As a bond fund, the Rathbone ethical offering competes really well against its mainstream peer group (the Sterling Corporate Bond sector). It has the maximum morning star rating of five stars and it also sits comfortably in the top quartile of its sector as well as coming in 8th out of 93 funds within its sector over the last three years*.
Lead Portfolio manager Bryn Jones is the Fixed Income Director for Rathbone Unit Trust Management. He also manages the Rathbone Strategic Bond Fund. Bryn joined Rathbone in November 2004 and has over 15 years of investment management experience. Bryn’s approach to a successful fund starts in the same way, whether it is ethical or non-ethical, with profitability being the initial objective.
The idea is to overlook the ethical involvement to begin with, and simply create a good investment fund. Once this has been achieved, the fund applies negative screening and eliminates bonds issued by companies who have known involvement with alcohol, animal testing, armaments, gambling, nuclear power, pornography, tobacco and other areas that could be deemed as unethical. The screening research is conducted by the Rathbone Greenbank Investments, part of the Rathbone family who have over twenty years of experience in ethical investments.
The fund also goes beyond simply taking out the ‘badness’ by then including additional positive aspects. Bonds in companies that support community investments, the delivery of beneficial social and environmental products and services, workplace diversity and equal opportunities, human rights and the management of environmental impacts are all considered ethical and therefore are suitably added into the fund. This strategy has worked really well, and the results are respectable. This year the Rathbone Ethical Bond has delivered around 25% more growth than its sector average*.
Finally, the fund research differs from others by digging into the core principals of investments that, on paper appear ethical, by expecting them to go above simply doing the ‘right’ things.
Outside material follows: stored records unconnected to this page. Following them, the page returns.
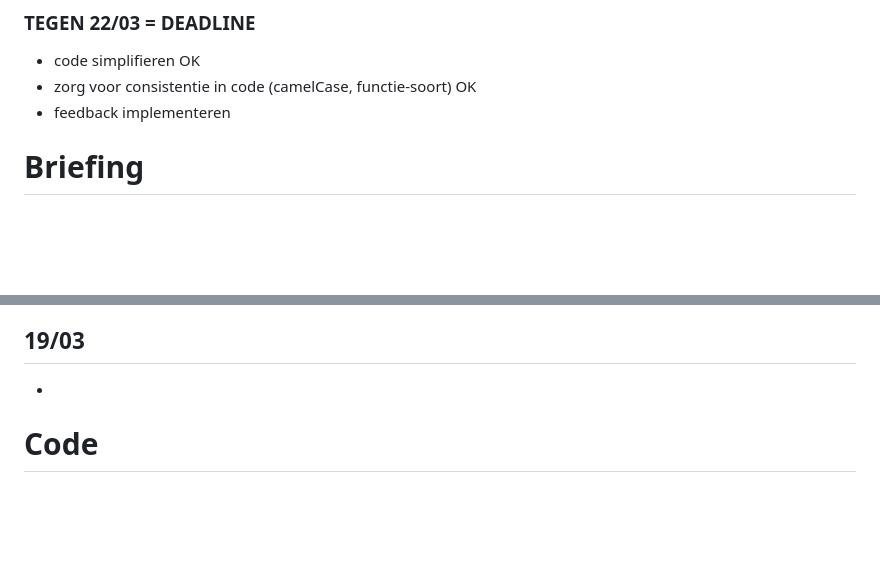
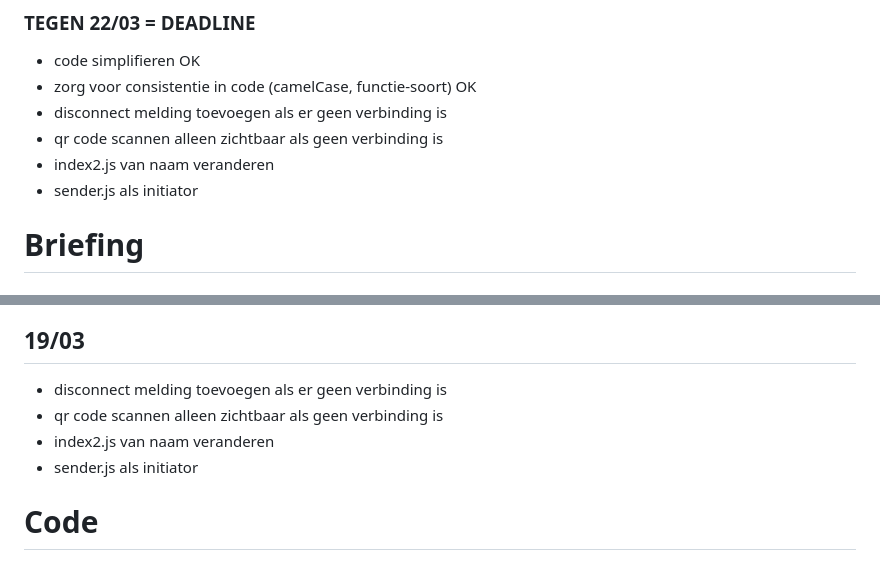
Before and after one commit to Amber-Vanh/Opdracht-WebRTC, a Markdown page: README.md, 2 parts joined by grey strips. Drawn GitHub-style; blank space fills up the shorter version.

Commit message:
planning + feedback toevoegen

```diff
--- a/README.md
+++ b/README.md
@@ -45,7 +45,10 @@
 ### TEGEN 22/03 = DEADLINE
 - code simplifieren OK
 - zorg voor consistentie in code (camelCase, functie-soort) OK
-- feedback implementeren
+- disconnect melding toevoegen als er geen verbinding is
+- qr code scannen alleen zichtbaar als geen verbinding is
+- index2.js van naam veranderen
+- sender.js als initiator
 
 # Briefing
 ### Minimaal
@@ -342,7 +345,10 @@ WebRTC
 - probleem met images oplossen -> debugs plaatsen in inspector
 
 ## 19/03
--
+- disconnect melding toevoegen als er geen verbinding is
+- qr code scannen alleen zichtbaar als geen verbinding is
+- index2.js van naam veranderen
+- sender.js als initiator
 
 
 # Code
```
As Ben Johnson from Rathbone explains: ‘If the research team don’t like it, they won’t do it’ which leads to a bespoke fund of carefully selected ethical companies with an embedded values-led culture. Bryn Jones takes time to visit various companies to experience first-hand how and why these values takes place.
In the UK there are less than 100 ‘ethical’ funds available to investors, but this number is increasing. With good management and increased awareness, I believe the future of ethical funds is promising. As concerns for environmental and moral issues rise, the word ‘ethical’ in investments should not be automatically discarded. Ethical investing is no longer just about doing ‘good’ and there is increasing potential for decent returns from these types of funds, the Rathbone Ethical Bond is a good example of this.
*Investment Week 27th October 2014
* Please remember that none of our articles are to be considered as ‘financial advice’ and they in no way promote a certain fund or financial product. The above fund may not be right for certain investors and past performance is no guide to the future. If you have any queries in regards to this article, please contact us for financial advice straight away.